- [Assignment]:
Every record should be written out again in full, with no character altered.

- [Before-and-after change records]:
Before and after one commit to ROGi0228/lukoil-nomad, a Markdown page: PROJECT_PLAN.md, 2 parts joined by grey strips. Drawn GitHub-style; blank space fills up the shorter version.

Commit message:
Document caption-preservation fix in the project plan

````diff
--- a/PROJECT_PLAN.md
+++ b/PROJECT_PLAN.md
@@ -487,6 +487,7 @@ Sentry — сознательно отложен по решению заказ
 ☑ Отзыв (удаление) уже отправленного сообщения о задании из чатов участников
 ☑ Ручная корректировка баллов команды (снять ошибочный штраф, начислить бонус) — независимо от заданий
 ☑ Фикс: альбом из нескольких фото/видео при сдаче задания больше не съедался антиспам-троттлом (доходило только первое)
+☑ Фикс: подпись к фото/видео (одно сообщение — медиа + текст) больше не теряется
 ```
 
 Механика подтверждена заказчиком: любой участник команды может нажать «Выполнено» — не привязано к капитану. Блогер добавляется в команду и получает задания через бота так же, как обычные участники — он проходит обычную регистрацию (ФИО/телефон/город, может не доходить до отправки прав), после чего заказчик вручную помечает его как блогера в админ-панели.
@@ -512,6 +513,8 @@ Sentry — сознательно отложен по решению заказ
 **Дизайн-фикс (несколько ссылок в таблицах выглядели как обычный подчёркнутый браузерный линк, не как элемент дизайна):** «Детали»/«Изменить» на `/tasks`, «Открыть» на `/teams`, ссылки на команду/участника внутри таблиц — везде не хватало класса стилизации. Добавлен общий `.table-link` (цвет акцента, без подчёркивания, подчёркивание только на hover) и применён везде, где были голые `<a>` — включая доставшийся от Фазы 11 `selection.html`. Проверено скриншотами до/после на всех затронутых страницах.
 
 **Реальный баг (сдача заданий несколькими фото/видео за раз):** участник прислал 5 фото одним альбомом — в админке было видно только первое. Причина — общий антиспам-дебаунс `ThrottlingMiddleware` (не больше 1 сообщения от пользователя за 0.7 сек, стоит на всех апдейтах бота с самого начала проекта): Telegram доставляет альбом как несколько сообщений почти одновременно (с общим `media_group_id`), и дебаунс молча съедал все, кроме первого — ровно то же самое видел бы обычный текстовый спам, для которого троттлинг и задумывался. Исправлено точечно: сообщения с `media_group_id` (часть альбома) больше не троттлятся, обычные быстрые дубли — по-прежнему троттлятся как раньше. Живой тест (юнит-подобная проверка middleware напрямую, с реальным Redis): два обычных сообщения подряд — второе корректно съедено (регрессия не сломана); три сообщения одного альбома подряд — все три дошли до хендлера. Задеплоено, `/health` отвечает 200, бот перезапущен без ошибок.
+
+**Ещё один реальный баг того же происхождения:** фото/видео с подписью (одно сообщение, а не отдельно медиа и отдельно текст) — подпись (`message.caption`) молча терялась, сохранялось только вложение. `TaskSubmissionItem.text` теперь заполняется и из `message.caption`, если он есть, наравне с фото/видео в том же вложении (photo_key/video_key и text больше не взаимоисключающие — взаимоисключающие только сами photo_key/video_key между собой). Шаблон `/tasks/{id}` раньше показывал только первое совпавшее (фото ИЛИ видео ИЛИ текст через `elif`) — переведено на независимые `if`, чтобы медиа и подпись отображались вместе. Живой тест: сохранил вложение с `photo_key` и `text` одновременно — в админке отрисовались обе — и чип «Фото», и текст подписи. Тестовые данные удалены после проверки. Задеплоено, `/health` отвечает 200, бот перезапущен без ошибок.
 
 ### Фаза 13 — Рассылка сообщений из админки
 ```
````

- [Response to this task]:
Before and after one commit to ROGi0228/lukoil-nomad, a Markdown page: PROJECT_PLAN.md, 2 parts joined by grey strips. Drawn GitHub-style; blank space fills up the shorter version.

Commit message:
Document caption-preservation fix in the project plan

````diff
--- a/PROJECT_PLAN.md
+++ b/PROJECT_PLAN.md
@@ -487,6 +487,7 @@ Sentry — сознательно отложен по решению заказ
 ☑ Отзыв (удаление) уже отправленного сообщения о задании из чатов участников
 ☑ Ручная корректировка баллов команды (снять ошибочный штраф, начислить бонус) — независимо от заданий
 ☑ Фикс: альбом из нескольких фото/видео при сдаче задания больше не съедался антиспам-троттлом (доходило только первое)
+☑ Фикс: подпись к фото/видео (одно сообщение — медиа + текст) больше не теряется
 ```
 
 Механика подтверждена заказчиком: любой участник команды может нажать «Выполнено» — не привязано к капитану. Блогер добавляется в команду и получает задания через бота так же, как обычные участники — он проходит обычную регистрацию (ФИО/телефон/город, может не доходить до отправки прав), после чего заказчик вручную помечает его как блогера в админ-панели.
@@ -512,6 +513,8 @@ Sentry — сознательно отложен по решению заказ
 **Дизайн-фикс (несколько ссылок в таблицах выглядели как обычный подчёркнутый браузерный линк, не как элемент дизайна):** «Детали»/«Изменить» на `/tasks`, «Открыть» на `/teams`, ссылки на команду/участника внутри таблиц — везде не хватало класса стилизации. Добавлен общий `.table-link` (цвет акцента, без подчёркивания, подчёркивание только на hover) и применён везде, где были голые `<a>` — включая доставшийся от Фазы 11 `selection.html`. Проверено скриншотами до/после на всех затронутых страницах.
 
 **Реальный баг (сдача заданий несколькими фото/видео за раз):** участник прислал 5 фото одним альбомом — в админке было видно только первое. Причина — общий антиспам-дебаунс `ThrottlingMiddleware` (не больше 1 сообщения от пользователя за 0.7 сек, стоит на всех апдейтах бота с самого начала проекта): Telegram доставляет альбом как несколько сообщений почти одновременно (с общим `media_group_id`), и дебаунс молча съедал все, кроме первого — ровно то же самое видел бы обычный текстовый спам, для которого троттлинг и задумывался. Исправлено точечно: сообщения с `media_group_id` (часть альбома) больше не троттлятся, обычные быстрые дубли — по-прежнему троттлятся как раньше. Живой тест (юнит-подобная проверка middleware напрямую, с реальным Redis): два обычных сообщения подряд — второе корректно съедено (регрессия не сломана); три сообщения одного альбома подряд — все три дошли до хендлера. Задеплоено, `/health` отвечает 200, бот перезапущен без ошибок.
+
+**Ещё один реальный баг того же происхождения:** фото/видео с подписью (одно сообщение, а не отдельно медиа и отдельно текст) — подпись (`message.caption`) молча терялась, сохранялось только вложение. `TaskSubmissionItem.text` теперь заполняется и из `message.caption`, если он есть, наравне с фото/видео в том же вложении (photo_key/video_key и text больше не взаимоисключающие — взаимоисключающие только сами photo_key/video_key между собой). Шаблон `/tasks/{id}` раньше показывал только первое совпавшее (фото ИЛИ видео ИЛИ текст через `elif`) — переведено на независимые `if`, чтобы медиа и подпись отображались вместе. Живой тест: сохранил вложение с `photo_key` и `text` одновременно — в админке отрисовались обе — и чип «Фото», и текст подписи. Тестовые данные удалены после проверки. Задеплоено, `/health` отвечает 200, бот перезапущен без ошибок.
 
 ### Фаза 13 — Рассылка сообщений из админки
 ```
````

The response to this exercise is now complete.